The market’s appetite for the recently ASX-listed fixed-income transactions is a testament to the growing demand in Australia by retail and high net worth investors (individual investors that meet the wholesale investors test) for fixed-income products.
Outside of the listed fixed-income market, high net worth investors can put their money into a term deposit, a fixed-income fund, or they can invest in a few institutional corporate bonds (these securities are not available to retail investors).
However, high net worth investors still may have a problem achieving diversification in their fixed-income portfolio with corporate bonds due to high minimum parcel sizes.
When fixed-income products are issued in the Australian institutional market, the information memorandum that governs each deal will dictate the minimum parcel size that can be traded. These amounts vary, but most corporate bonds in Australia have a minimum parcel size of $500,000. There are some that can be invested in with $100,000, and a few can be traded in parcel sizes of less than $100,000.
The Australian dollar denominated bonds issued by AXA S.A. and Swiss Re (they come in both a fixed-rate form and a floating-rate note form) appear to be popular with high net worth investors but have minimum parcel sizes of $100,000. With these denominations, even a high net worth investor will find it difficult to avoid concentration risk within a balanced fixed-income portfolio.

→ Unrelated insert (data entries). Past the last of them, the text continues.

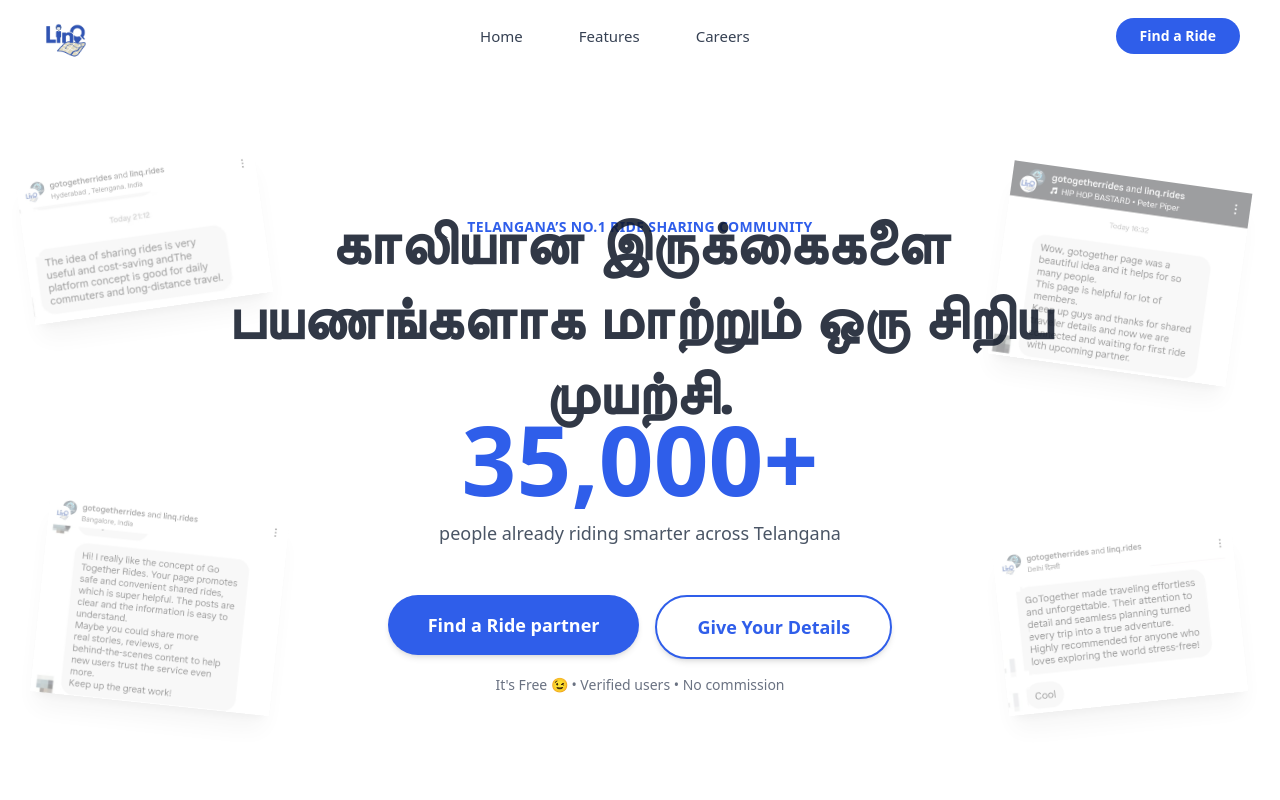
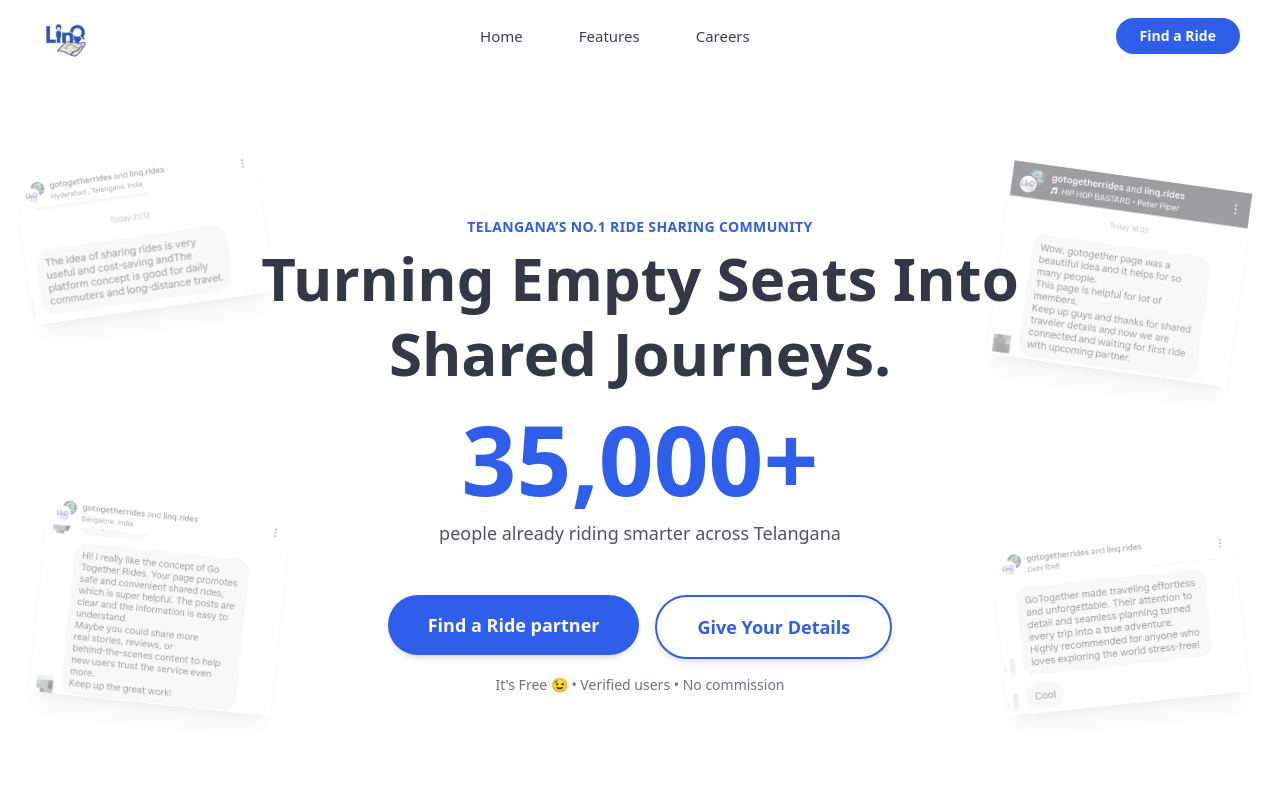
Before and after one commit to linqdocs400-web/linqapp, a Next.js app: page / in a window 1280 px wide. Shown: the top 800 px of the page. Built offline with nearby package versions, Linux system fonts and the light colour scheme; no server answers; a web font is replaced by a local one.

Commit message:
Remove Tamil text from Hero section
- Removed Tamil text from rotating texts array
- Now only English and Telugu texts rotate
- Removed conditional font sizing for Tamil text
- Simplified className back to uniform sizing
- Maintains smooth blinking animation for remaining texts

```diff
--- a/src/app/components/Hero.tsx
+++ b/src/app/components/Hero.tsx
@@ -14,7 +14,6 @@ export default function Hero() {
   const texts = [
     "Turning Empty Seats Into Shared Journeys.",
     "ఖాళీ సీట్లను ప్రయాణాలుగా మార్చే చిన్న ప్రయత్నం..",
-    "காலியான இருக்கைகளை பயணங்களாக மாற்றும் ஒரு சிறிய முயற்சி.",
   ];
 
   /* COUNT ANIMATION */
@@ -85,9 +84,7 @@ export default function Hero() {
         <div className="h-[90px] sm:h-[110px] flex items-center justify-center mb-4 sm:mb-6 px-2">
           <h1
             key={index}
-            className={`text-3xl sm:text-4xl md:text-6xl font-bold leading-tight text-gray-900 transition-all duration-700 animate-smooth-blink ${
-              index === 2 ? 'text-xs sm:text-base md:text-2xl' : ''
-            }`}
+            className="text-3xl sm:text-4xl md:text-6xl font-bold leading-tight text-gray-900 transition-all duration-700 animate-smooth-blink"
           >
             {texts[index]}
           </h1>
```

Therefore, I believe high net-worth investors should take a close look at Australian residential mortgage-backed securities (RMBS) as an alternative to corporate bonds and term deposits to achieve better diversification in their fixed-income portfolios.
RMBS are fixed-income instruments that are backed or collateralised by a pool of individual residential mortgage loans.
RMBS have been a popular investment by the institutional market for a long time, and for good reason. The domestic market for RMBS is large and reasonably liquid. The outstanding market size for Australian RMBS, according to the Reserve Bank of Australia, is greater than $100 billion. This is more than twice as large as the domestic market for corporate bonds.
RMBS pay interest on a regular basis, usually monthly, and many RMBS assets return incremental principal amounts on the same monthly payment date. An RMBS that returns principal to the investor monthly can be an attractive proposition for investors, particularly those in pension phase. Also, when an RMBS pays down principal, the size of the outstanding principal can get quite small towards the end of its life. This makes them appealing to high net worth investors looking for diversification in their fixed-income portfolio.
The bond factor on an RMBS asset reflects the amount of principal that the security has paid down. If an RMBS asset has a bond factor of 0.10, it means that 90% of the principal has been returned or amortised down. This in turn means that if that if an RMBS has an issue size of $500,000, the tradable amount could be as low as $50,000.
Austraclear is the clearer for Australian RMBS. In order to clear smaller-sized trades it needs to get authority from the issuer. Because the amortising of principal of an RMBS can create small parcel sizes, issuers of Australian RMBS appear to be more sensitive to allowing smaller denominations to trade.
Australian RMBS can offer good relative value versus other fixed-income securities and also provide excellent security, which in certain structures can become even more secure as time passes.
During the global financial crisis, despite the turmoil in the markets, Australian RMBS performed extremely well.
RMBS allows investors to select different levels of risk and reward ranging from AAA-rated assets to lower-rated securities.
High net worth investors looking to participate in the RMBS markets may wish to start with higher-rated tranches. AAA-rated RMBS have traded at a yield to maturity of 6% to 6.5% for short-dated assets.
While AA- RMBS deals usually amortise a lot later in their life, and therefore it’s harder to come by smaller parcel sizes, they are useful in showing how cheap the entire suite of RMBS is on a relative value basis.
The table below compares AA- rated RMBS assets with similar rated assets in the market with three years to maturity.
It is difficult for high net worth investors to achieve a diversified fixed-income portfolio in Australia. Investing in Australian RMBS will help reduce concentration risk.
Chris Black is the head of Laminar Funds Management.